* [What you need to do] Tally the lines below that contain the word "homogeneous", then give the tally alone.

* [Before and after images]
++++++++++++++++++++
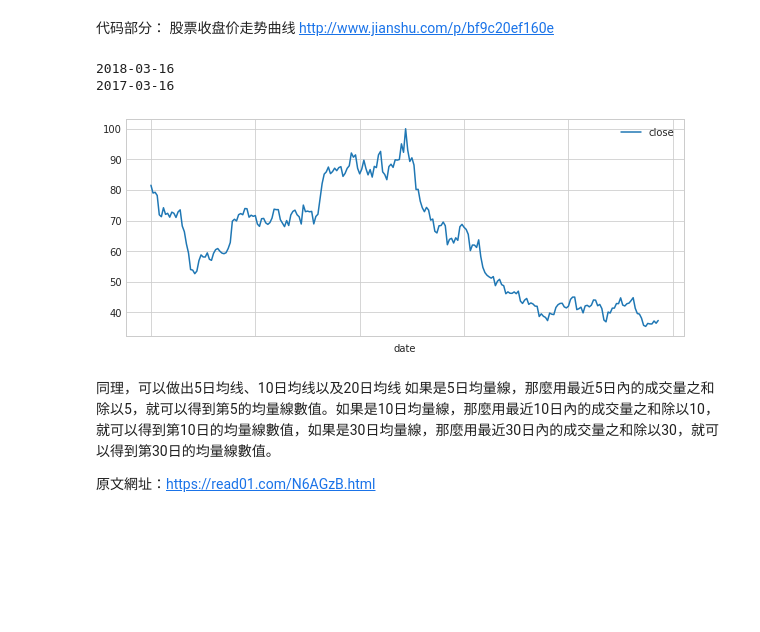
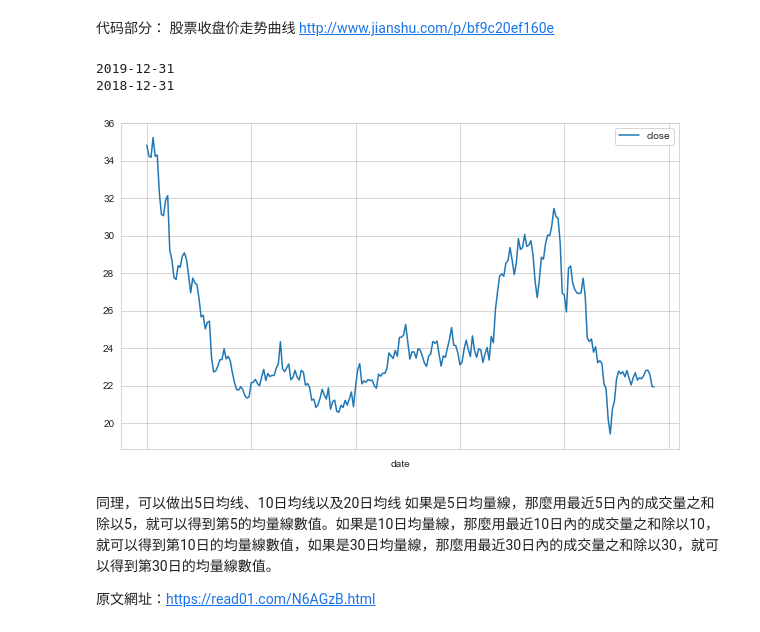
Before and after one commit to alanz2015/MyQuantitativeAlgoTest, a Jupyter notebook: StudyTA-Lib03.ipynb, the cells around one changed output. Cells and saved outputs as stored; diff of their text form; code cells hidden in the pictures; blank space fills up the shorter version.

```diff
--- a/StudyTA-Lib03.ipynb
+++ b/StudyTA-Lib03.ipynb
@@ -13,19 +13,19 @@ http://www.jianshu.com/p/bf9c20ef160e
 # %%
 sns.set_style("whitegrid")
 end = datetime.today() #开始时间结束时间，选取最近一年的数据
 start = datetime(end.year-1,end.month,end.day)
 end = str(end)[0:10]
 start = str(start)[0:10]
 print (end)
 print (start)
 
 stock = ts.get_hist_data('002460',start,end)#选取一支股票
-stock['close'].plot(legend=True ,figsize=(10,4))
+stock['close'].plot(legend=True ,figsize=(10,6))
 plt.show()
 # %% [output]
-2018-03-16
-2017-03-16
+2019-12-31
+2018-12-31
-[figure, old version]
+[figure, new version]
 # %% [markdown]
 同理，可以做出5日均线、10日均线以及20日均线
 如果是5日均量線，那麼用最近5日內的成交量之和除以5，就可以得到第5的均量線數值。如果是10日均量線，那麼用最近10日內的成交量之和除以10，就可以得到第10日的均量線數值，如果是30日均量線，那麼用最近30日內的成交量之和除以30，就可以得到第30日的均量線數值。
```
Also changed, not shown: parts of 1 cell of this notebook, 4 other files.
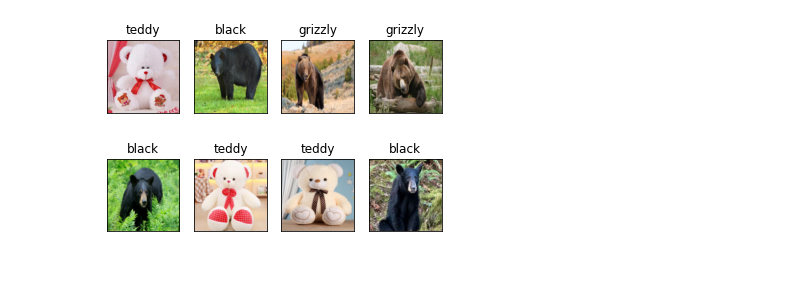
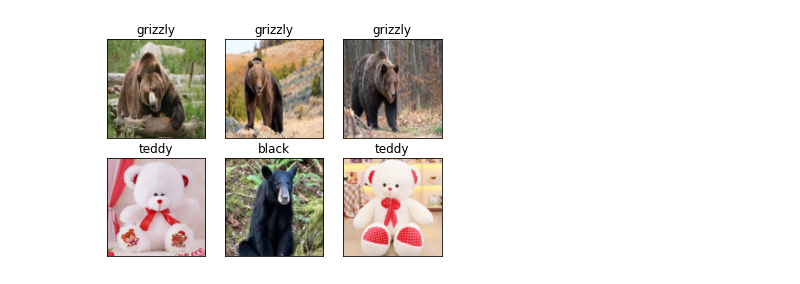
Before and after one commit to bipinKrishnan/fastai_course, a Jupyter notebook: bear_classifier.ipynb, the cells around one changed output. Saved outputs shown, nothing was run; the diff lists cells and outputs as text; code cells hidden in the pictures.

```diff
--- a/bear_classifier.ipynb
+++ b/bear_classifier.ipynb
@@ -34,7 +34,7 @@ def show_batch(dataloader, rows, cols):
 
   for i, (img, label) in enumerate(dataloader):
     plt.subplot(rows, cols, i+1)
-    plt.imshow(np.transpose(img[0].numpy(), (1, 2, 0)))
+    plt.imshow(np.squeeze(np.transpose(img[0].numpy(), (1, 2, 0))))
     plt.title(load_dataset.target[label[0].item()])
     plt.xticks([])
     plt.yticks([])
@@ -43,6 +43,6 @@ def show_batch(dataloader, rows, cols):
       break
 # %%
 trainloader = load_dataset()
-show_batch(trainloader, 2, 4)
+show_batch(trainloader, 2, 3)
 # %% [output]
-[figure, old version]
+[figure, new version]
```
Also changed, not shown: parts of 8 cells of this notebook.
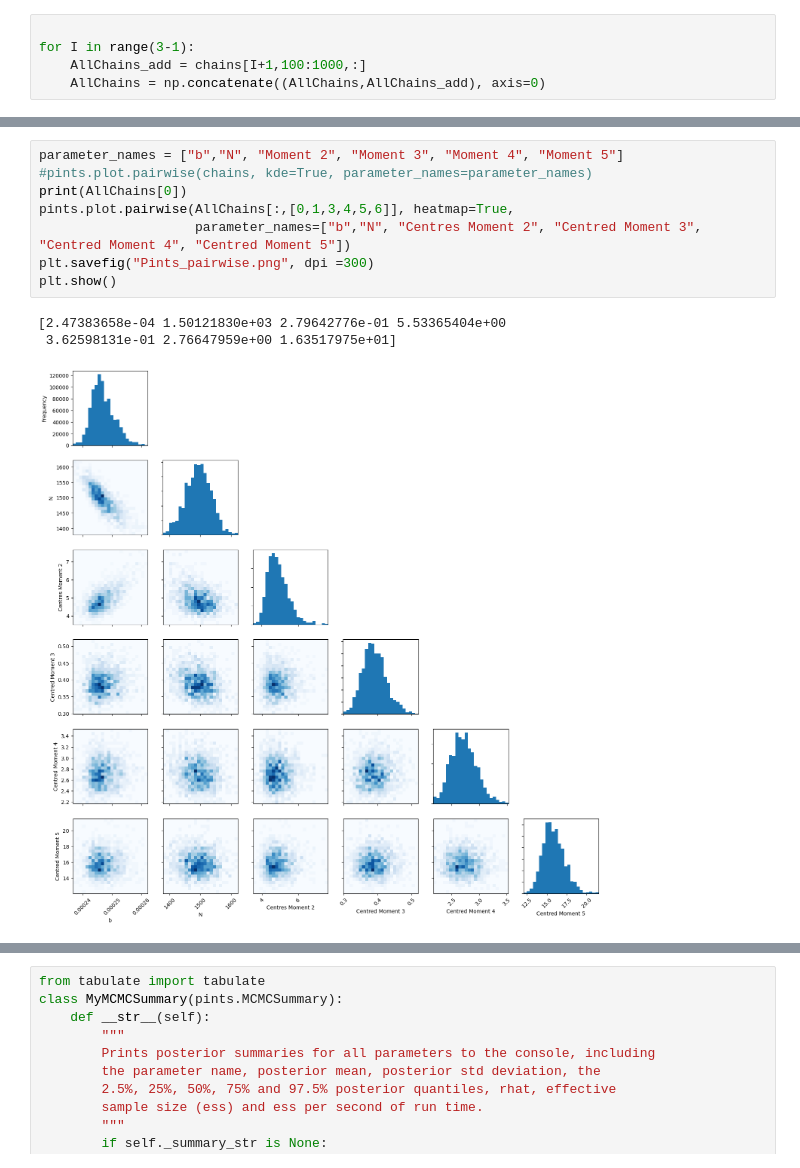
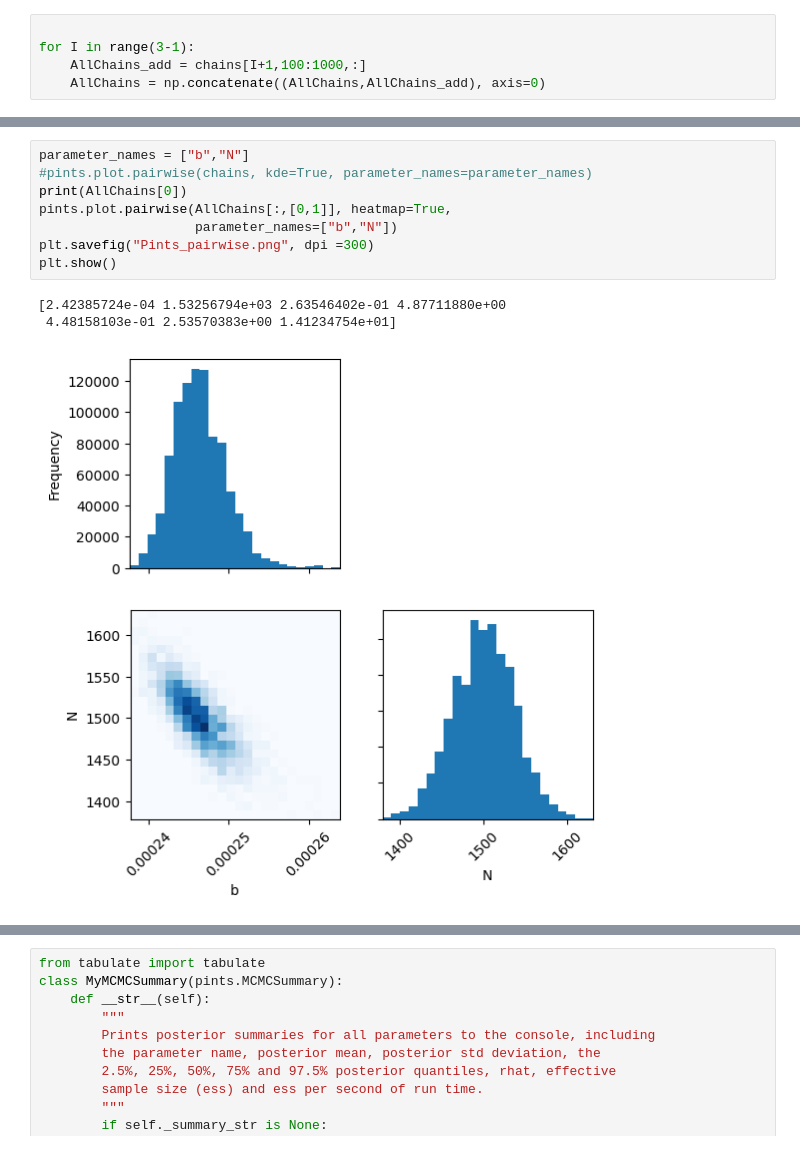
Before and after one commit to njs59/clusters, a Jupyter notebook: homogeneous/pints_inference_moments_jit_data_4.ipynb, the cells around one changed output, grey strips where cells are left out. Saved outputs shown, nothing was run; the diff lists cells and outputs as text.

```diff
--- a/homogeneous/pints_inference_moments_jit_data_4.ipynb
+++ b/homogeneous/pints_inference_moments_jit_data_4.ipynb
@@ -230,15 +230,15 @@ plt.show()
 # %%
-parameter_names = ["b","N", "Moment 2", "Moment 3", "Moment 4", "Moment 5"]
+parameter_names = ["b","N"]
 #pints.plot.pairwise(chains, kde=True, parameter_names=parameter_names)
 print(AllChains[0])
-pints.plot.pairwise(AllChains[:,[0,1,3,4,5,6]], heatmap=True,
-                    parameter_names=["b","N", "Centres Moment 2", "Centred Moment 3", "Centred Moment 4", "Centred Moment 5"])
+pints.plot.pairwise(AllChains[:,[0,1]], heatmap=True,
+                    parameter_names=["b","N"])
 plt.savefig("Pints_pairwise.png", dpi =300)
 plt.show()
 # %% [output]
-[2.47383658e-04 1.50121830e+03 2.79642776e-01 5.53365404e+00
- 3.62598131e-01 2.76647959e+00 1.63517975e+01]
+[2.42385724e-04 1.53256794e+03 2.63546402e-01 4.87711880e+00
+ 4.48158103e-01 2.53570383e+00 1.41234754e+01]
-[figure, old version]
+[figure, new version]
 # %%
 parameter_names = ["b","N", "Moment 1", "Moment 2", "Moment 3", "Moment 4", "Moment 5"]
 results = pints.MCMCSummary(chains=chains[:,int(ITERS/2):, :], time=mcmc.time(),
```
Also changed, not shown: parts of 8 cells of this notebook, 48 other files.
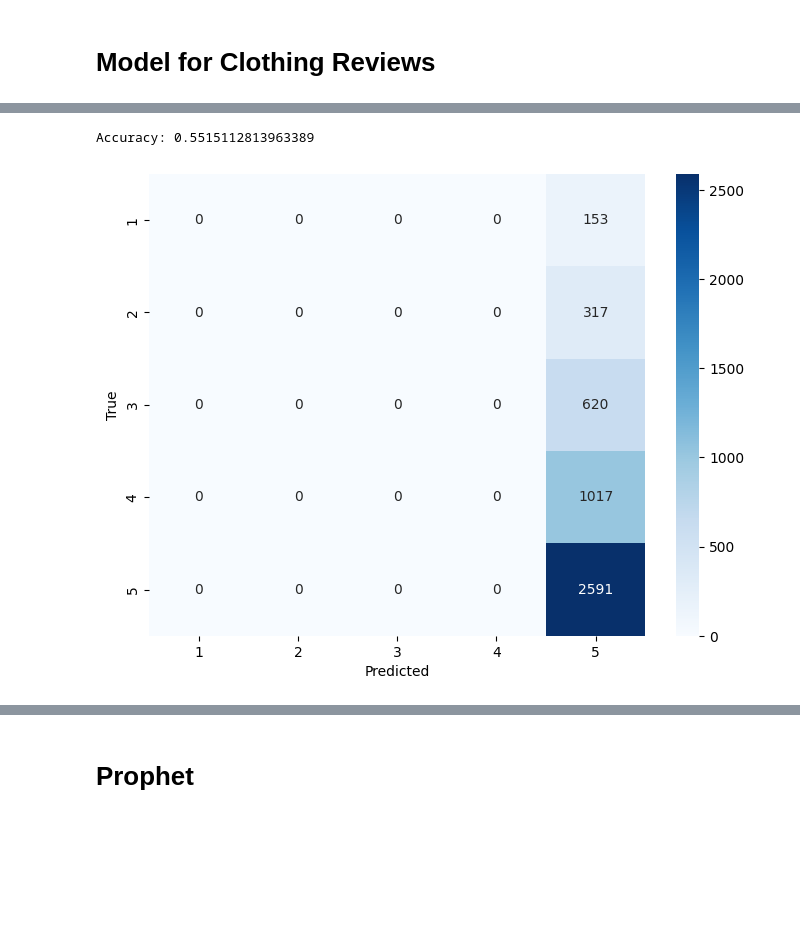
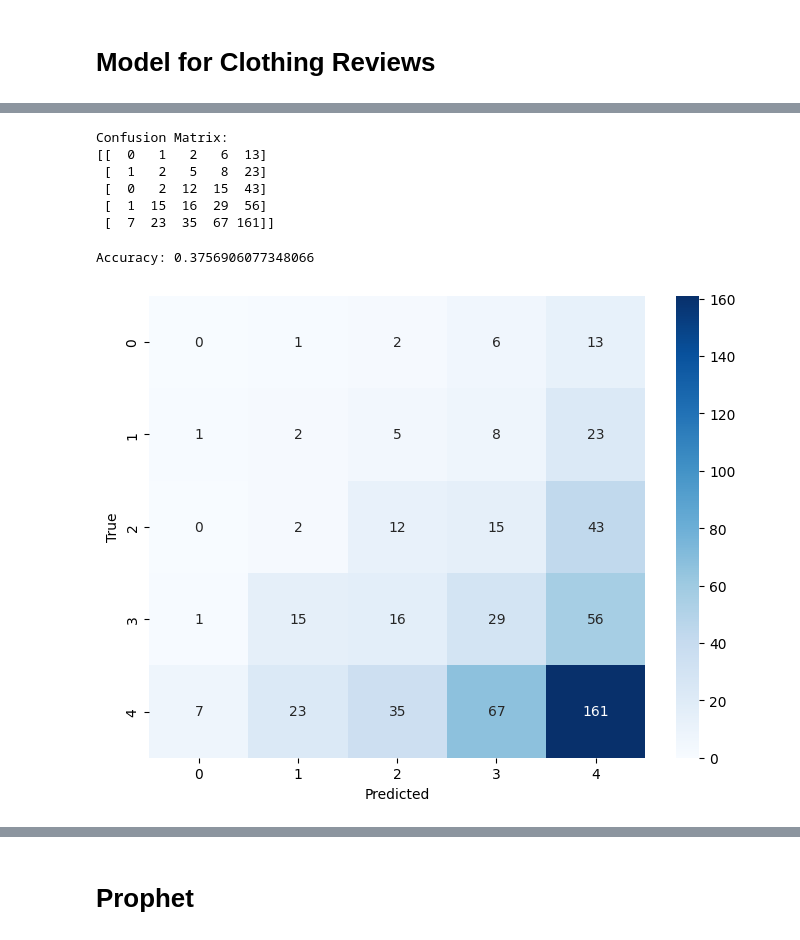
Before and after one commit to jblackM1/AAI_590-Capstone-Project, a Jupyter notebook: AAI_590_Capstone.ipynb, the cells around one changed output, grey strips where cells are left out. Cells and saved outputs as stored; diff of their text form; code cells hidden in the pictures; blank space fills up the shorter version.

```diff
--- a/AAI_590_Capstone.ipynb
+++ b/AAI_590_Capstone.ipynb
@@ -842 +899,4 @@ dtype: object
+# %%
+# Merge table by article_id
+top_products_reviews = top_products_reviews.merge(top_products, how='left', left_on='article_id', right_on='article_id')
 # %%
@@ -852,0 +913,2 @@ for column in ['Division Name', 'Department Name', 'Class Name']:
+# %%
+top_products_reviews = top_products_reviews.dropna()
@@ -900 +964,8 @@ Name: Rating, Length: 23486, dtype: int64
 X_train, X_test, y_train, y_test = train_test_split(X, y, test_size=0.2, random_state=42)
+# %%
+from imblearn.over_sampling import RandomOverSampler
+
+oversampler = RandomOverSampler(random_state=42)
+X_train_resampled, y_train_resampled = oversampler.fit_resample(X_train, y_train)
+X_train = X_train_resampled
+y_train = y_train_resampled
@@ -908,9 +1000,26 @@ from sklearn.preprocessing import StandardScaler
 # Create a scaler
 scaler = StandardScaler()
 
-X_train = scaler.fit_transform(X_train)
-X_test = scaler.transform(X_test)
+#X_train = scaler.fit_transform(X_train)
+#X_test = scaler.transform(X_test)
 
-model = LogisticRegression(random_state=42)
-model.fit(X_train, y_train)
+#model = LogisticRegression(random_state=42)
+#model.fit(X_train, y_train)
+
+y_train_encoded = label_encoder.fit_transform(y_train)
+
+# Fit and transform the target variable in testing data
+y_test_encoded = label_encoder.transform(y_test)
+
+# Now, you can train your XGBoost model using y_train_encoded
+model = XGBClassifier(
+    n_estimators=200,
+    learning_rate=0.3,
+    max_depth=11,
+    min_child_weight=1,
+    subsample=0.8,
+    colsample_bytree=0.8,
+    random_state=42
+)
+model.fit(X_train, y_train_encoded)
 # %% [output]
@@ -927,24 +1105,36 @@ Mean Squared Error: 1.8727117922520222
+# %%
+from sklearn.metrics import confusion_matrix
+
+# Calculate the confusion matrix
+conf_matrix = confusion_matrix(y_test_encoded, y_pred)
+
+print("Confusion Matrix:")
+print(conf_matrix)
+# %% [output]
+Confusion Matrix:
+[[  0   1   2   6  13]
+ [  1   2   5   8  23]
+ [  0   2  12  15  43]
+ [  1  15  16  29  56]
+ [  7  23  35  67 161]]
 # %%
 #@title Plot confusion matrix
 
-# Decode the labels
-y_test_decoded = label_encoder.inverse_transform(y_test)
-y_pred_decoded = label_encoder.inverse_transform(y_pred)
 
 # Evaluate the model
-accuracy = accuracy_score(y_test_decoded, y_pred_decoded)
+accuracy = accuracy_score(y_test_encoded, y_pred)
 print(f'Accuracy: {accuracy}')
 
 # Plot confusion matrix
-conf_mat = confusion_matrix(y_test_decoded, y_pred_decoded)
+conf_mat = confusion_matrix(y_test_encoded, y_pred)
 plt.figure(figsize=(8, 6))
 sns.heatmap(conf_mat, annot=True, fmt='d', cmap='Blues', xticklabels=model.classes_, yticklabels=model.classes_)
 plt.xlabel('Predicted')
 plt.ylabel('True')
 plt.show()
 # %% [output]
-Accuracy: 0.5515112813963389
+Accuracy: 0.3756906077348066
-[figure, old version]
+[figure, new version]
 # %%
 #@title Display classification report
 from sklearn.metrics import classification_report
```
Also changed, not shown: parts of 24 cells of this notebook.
++++++++++++++++++++
* [Response to the task] 3